At a time when rural people in low-income countries are facing steep increases in food prices and the devastating effects of climate change are contributing to an increase in hunger and poverty, Canada announced today that it will increase its funding to the UN’s International Fund for Agricultural Development (IFAD) to support the resilience of small-scale farmers and the prosperity of rural communities.
Harjit S. Sajjan, Canada’s Minister of International Development, announced today at a side event of the Tokyo Nutrition for Growth Summit that Canada will contribute an additional CA$37.5 million (roughly US$27.7 million) to IFAD’s Twelfth Replenishment, a three-year process in which the Member States commit funds to the organization for its work beginning in 2022. This is a 50% increase above the government’s initial commitment of CA$75 million (about US$55.5 million), increasing Canada’s total contribution to CA$112.5 million (around US$83.2 million).

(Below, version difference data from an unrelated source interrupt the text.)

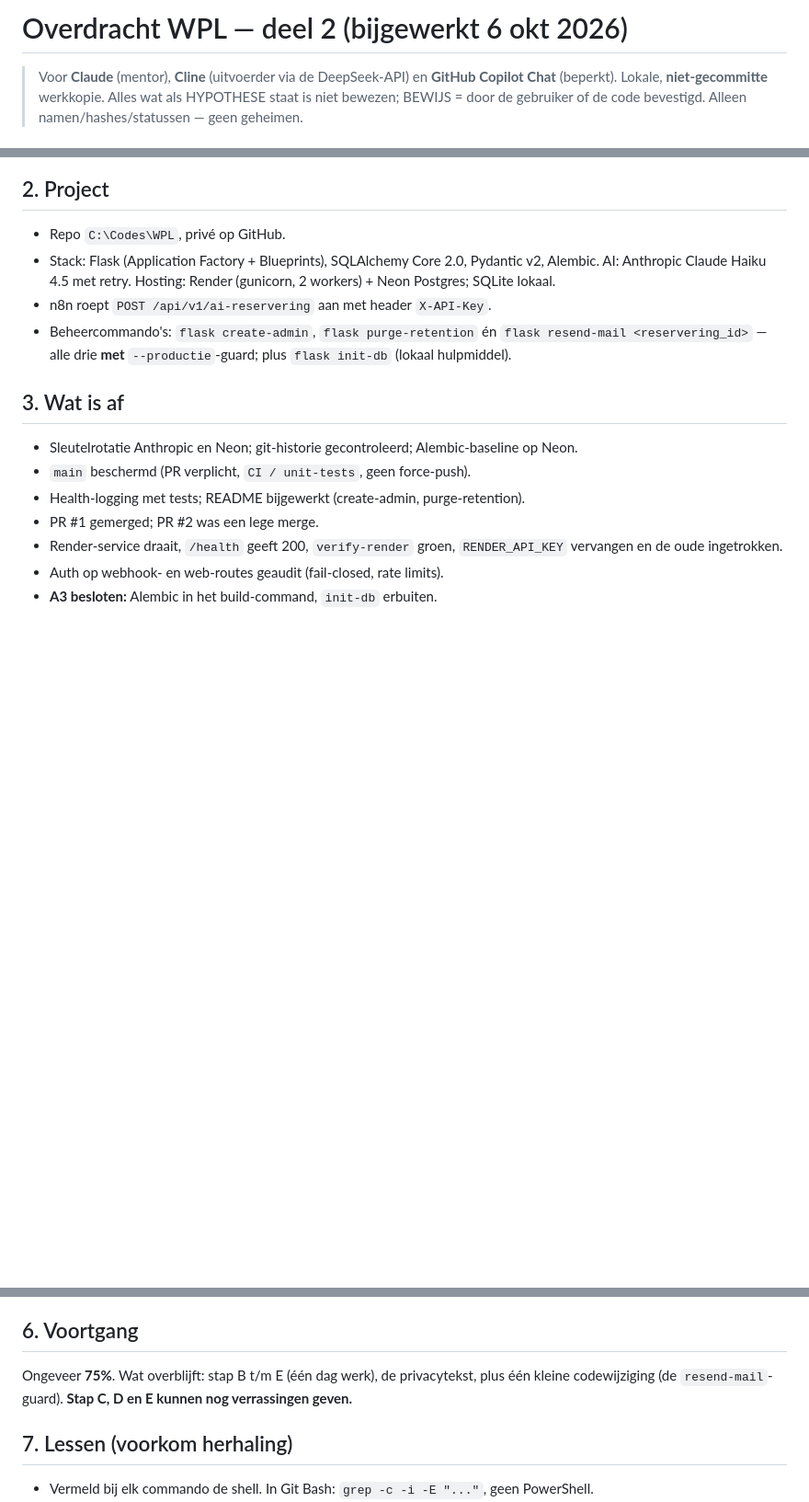
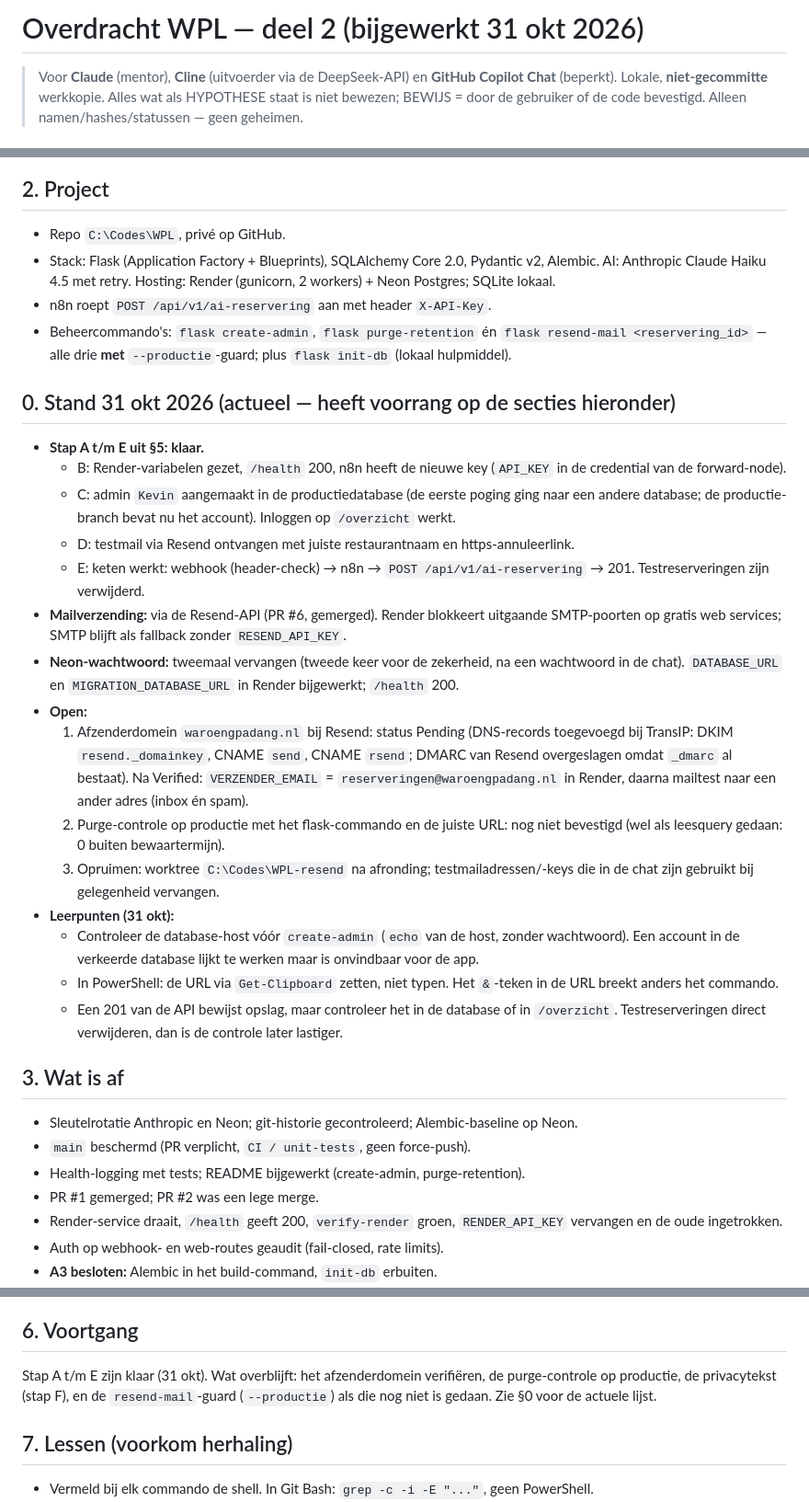
Before and after one commit to kevino-pro/Ressystem, a Markdown page: OVERDRACHT.md, 3 parts joined by grey strips. Shown at 92% size. Rendered like a GitHub page; blank space fills up the shorter version.

Commit message:
docs(overdracht): stand 31 okt, stap A t/m E klaar
Bovenaan een actuele sectie 0: Render, admin, mailtest via Resend en de
n8n-keten zijn klaar. Open punten: verificatie afzenderdomein, purge-controle
op productie, opruimen. Leerpunten over database-host en PowerShell-URL.

Co-Authored-By: Claude Haiku 5.5 <noreply@anthropic.com>

```diff
--- a/OVERDRACHT.md
+++ b/OVERDRACHT.md
@@ -1,4 +1,4 @@
-# Overdracht WPL — deel 2 (bijgewerkt 6 okt 2026)
+# Overdracht WPL — deel 2 (bijgewerkt 31 okt 2026)
 
 > Voor **Claude** (mentor), **Cline** (uitvoerder via de DeepSeek-API) en **GitHub Copilot Chat** (beperkt).
 > Lokale, **niet-gecommitte** werkkopie. Alles wat als HYPOTHESE staat is niet bewezen; BEWIJS = door de gebruiker of de code bevestigd.
@@ -17,6 +17,23 @@
 - Stack: Flask (Application Factory + Blueprints), SQLAlchemy Core 2.0, Pydantic v2, Alembic. AI: Anthropic Claude Haiku 4.5 met retry. Hosting: Render (gunicorn, 2 workers) + Neon Postgres; SQLite lokaal.
 - n8n roept `POST /api/v1/ai-reservering` aan met header `X-API-Key`.
 - Beheercommando's: `flask create-admin`, `flask purge-retention` én `flask resend-mail <reservering_id>` — alle drie **met** `--productie`-guard; plus `flask init-db` (lokaal hulpmiddel).
+
+## 0. Stand 31 okt 2026 (actueel — heeft voorrang op de secties hieronder)
+- **Stap A t/m E uit §5: klaar.**
+  - B: Render-variabelen gezet, `/health` 200, n8n heeft de nieuwe key (`API_KEY` in de credential van de forward-node).
+  - C: admin `Kevin` aangemaakt in de productiedatabase (de eerste poging ging naar een andere database; de productie-branch bevat nu het account). Inloggen op `/overzicht` werkt.
+  - D: testmail via Resend ontvangen met juiste restaurantnaam en https-annuleerlink.
+  - E: keten werkt: webhook (header-check) → n8n → `POST /api/v1/ai-reservering` → 201. Testreserveringen zijn verwijderd.
+- **Mailverzending:** via de Resend-API (PR #6, gemerged). Render blokkeert uitgaande SMTP-poorten op gratis web services; SMTP blijft als fallback zonder `RESEND_API_KEY`.
+- **Neon-wachtwoord:** tweemaal vervangen (tweede keer voor de zekerheid, na een wachtwoord in de chat). `DATABASE_URL` en `MIGRATION_DATABASE_URL` in Render bijgewerkt; `/health` 200.
+- **Open:**
+  1. Afzenderdomein `waroengpadang.nl` bij Resend: status Pending (DNS-records toegevoegd bij TransIP: DKIM `resend._domainkey`, CNAME `send`, CNAME `rsend`; DMARC van Resend overgeslagen omdat `_dmarc` al bestaat). Na Verified: `VERZENDER_EMAIL` = `reserveringen@waroengpadang.nl` in Render, daarna mailtest naar een ander adres (inbox én spam).
+  2. Purge-controle op productie met het flask-commando en de juiste URL: nog niet bevestigd (wel als leesquery gedaan: 0 buiten bewaartermijn).
+  3. Opruimen: worktree `C:\Codes\WPL-resend` na afronding; testmailadressen/-keys die in de chat zijn gebruikt bij gelegenheid vervangen.
+- **Leerpunten (31 okt):**
+  - Controleer de database-host vóór `create-admin` (`echo` van de host, zonder wachtwoord). Een account in de verkeerde database lijkt te werken maar is onvindbaar voor de app.
+  - In PowerShell: de URL via `Get-Clipboard` zetten, niet typen. Het `&`-teken in de URL breekt anders het commando.
+  - Een 201 van de API bewijst opslag, maar controleer het in de database of in `/overzicht`. Testreserveringen direct verwijderen, dan is de controle later lastiger.
 
 ## 3. Wat is af
 - Sleutelrotatie Anthropic en Neon; git-historie gecontroleerd; Alembic-baseline op Neon.
@@ -105,7 +122,7 @@
 **Stopcriteria:** rode check op `main` (vooral `CI / unit-tests`), een echte waarde in een diff of log, of een commando dat om iets anders vraagt dan afgesproken → stop en meld alleen het type.
 
 ## 6. Voortgang
-Ongeveer **75%**. Wat overblijft: stap B t/m E (één dag werk), de privacytekst, plus één kleine codewijziging (de `resend-mail`-guard). **Stap C, D en E kunnen nog verrassingen geven.**
+Stap A t/m E zijn klaar (31 okt). Wat overblijft: het afzenderdomein verifiëren, de purge-controle op productie, de privacytekst (stap F), en de `resend-mail`-guard (`--productie`) als die nog niet is gedaan. Zie §0 voor de actuele lijst.
 
 ## 7. Lessen (voorkom herhaling)
 - Vermeld bij elk commando de shell. In Git Bash: `grep -c -i -E "..."`, geen PowerShell.
```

In addition, Canada contributed a CA$340 million (about US$255 million) loan with exceptionally favorable terms to assist climate-smart and gender-sensitive agriculture techniques. Actions like these will help IFAD accomplish its pledge to double its impact by 2030 while also advancing toward the Sustainable Development Goals, particularly SDG #1 (no poverty) and SDG #2 (zero hunger).
IFAD will use the Canadian contribution to help finance its loan and grant programme, which is expected to total up to US$3.5 billion over the next three years. Through improved market access and rural financial services, nearly 110 million rural people will be able to enhance their production and income. It will also improve food security and nutrition for the world’s most vulnerable people, as well as promote climate resilience and contribute to job creation, particularly for women and youth.
The International Fund for Agricultural Development (IFAD) was founded by Canada. It has contributed more than US$551 million to the Fund’s core resources throughout the years, with an emphasis on women’s empowerment and gender equality, improved rural livelihoods, better nutrition, and climate adaption.
IFAD has become a leader in rural women’s empowerment thanks to Canada’s sustained support, with women now accounting for 50 percent of participants in IFAD-funded programmes and initiatives.
IFAD is a United Nations-affiliated international financial organization and specialized agency focused on ending rural poverty in developing nations. Its goal is to make agriculture, rural economies, and food systems more inclusive, productive, resilient to climate change, and long-term sustainability. Rural areas are home to eight out of ten of the world’s poorest people, and agriculture is their primary source of income.